Change listing data:
- - -

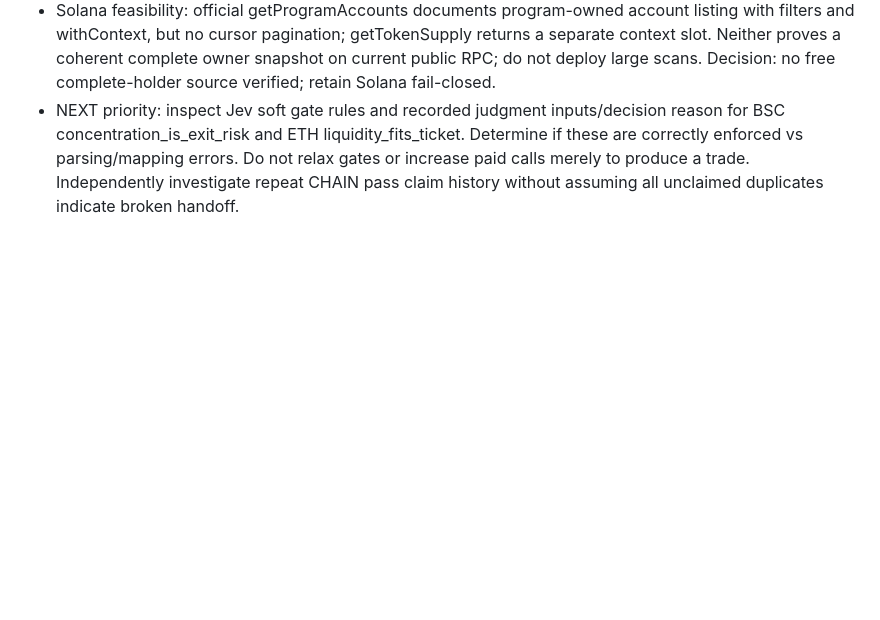
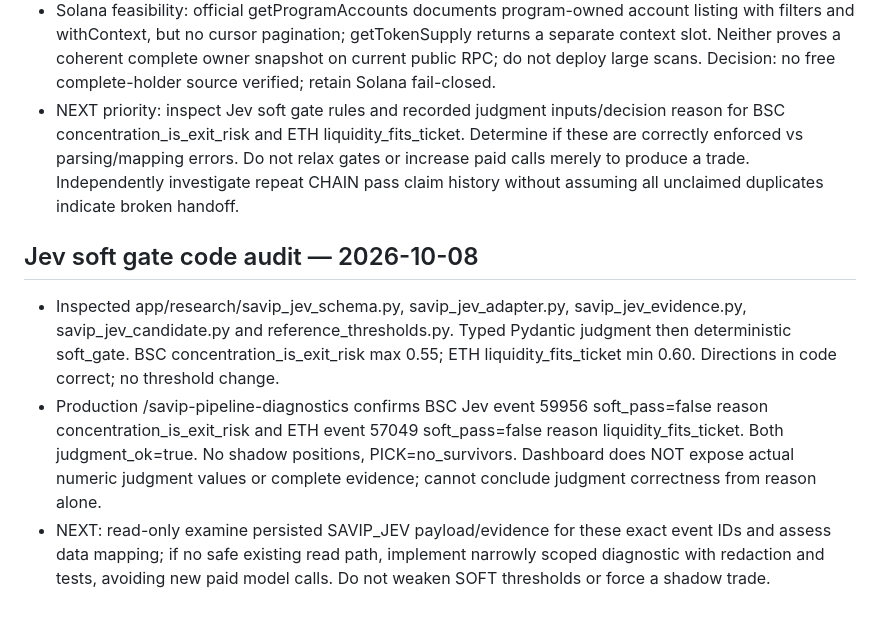
Before and after one commit to grewaljoe2/Jev-Desk, a Markdown page: docs/SAVIP_CHAIN_ROOT_CAUSE_WORK_ORDER_2026-10-08.md, the part around the change. Rendered like a GitHub page; blank space fills up the shorter version.

Commit message:
Record Jev soft gate code audit and numeric evidence gap

```diff
--- a/docs/SAVIP_CHAIN_ROOT_CAUSE_WORK_ORDER_2026-10-08.md
+++ b/docs/SAVIP_CHAIN_ROOT_CAUSE_WORK_ORDER_2026-10-08.md
@@ -96,3 +96,8 @@ Status: investigation; no CHAIN fix merged. Authoritative production audit: PR #
 - /savip-chain-rejection-audit?hours=72: BSC 1 unique CHAIN pass, 30 unique top10 rejects; ETH 4 unique pass tokens across 60 repeated pass events; Base 1 top10 reject; Solana 125 wallet pending_429 attempts over 7 tokens. Counts are rolling and repeat-heavy; not per-deploy attribution.
 - Solana feasibility: official getProgramAccounts documents program-owned account listing with filters and withContext, but no cursor pagination; getTokenSupply returns a separate context slot. Neither proves a coherent complete owner snapshot on current public RPC; do not deploy large scans. Decision: no free complete-holder source verified; retain Solana fail-closed.
 - NEXT priority: inspect Jev soft gate rules and recorded judgment inputs/decision reason for BSC concentration_is_exit_risk and ETH liquidity_fits_ticket. Determine if these are correctly enforced vs parsing/mapping errors. Do not relax gates or increase paid calls merely to produce a trade. Independently investigate repeat CHAIN pass claim history without assuming all unclaimed duplicates indicate broken handoff.
+
+## Jev soft gate code audit — 2026-10-08
+- Inspected app/research/savip_jev_schema.py, savip_jev_adapter.py, savip_jev_evidence.py, savip_jev_candidate.py and reference_thresholds.py. Typed Pydantic judgment then deterministic soft_gate. BSC concentration_is_exit_risk max 0.55; ETH liquidity_fits_ticket min 0.60. Directions in code correct; no threshold change.
+- Production /savip-pipeline-diagnostics confirms BSC Jev event 59956 soft_pass=false reason concentration_is_exit_risk and ETH event 57049 soft_pass=false reason liquidity_fits_ticket. Both judgment_ok=true. No shadow positions, PICK=no_survivors. Dashboard does NOT expose actual numeric judgment values or complete evidence; cannot conclude judgment correctness from reason alone.
+- NEXT: read-only examine persisted SAVIP_JEV payload/evidence for these exact event IDs and assess data mapping; if no safe existing read path, implement narrowly scoped diagnostic with redaction and tests, avoiding new paid model calls. Do not weaken SOFT thresholds or force a shadow trade.
```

- - -

How to complete this task: Which lines above contain the word "docs"? Copy each of them.

Response to the task:
Before and after one commit to grewaljoe2/Jev-Desk, a Markdown page: docs/SAVIP_CHAIN_ROOT_CAUSE_WORK_ORDER_2026-10-08.md, the part around the change. Rendered like a GitHub page; blank space fills up the shorter version.
--- a/docs/SAVIP_CHAIN_ROOT_CAUSE_WORK_ORDER_2026-10-08.md
+++ b/docs/SAVIP_CHAIN_ROOT_CAUSE_WORK_ORDER_2026-10-08.md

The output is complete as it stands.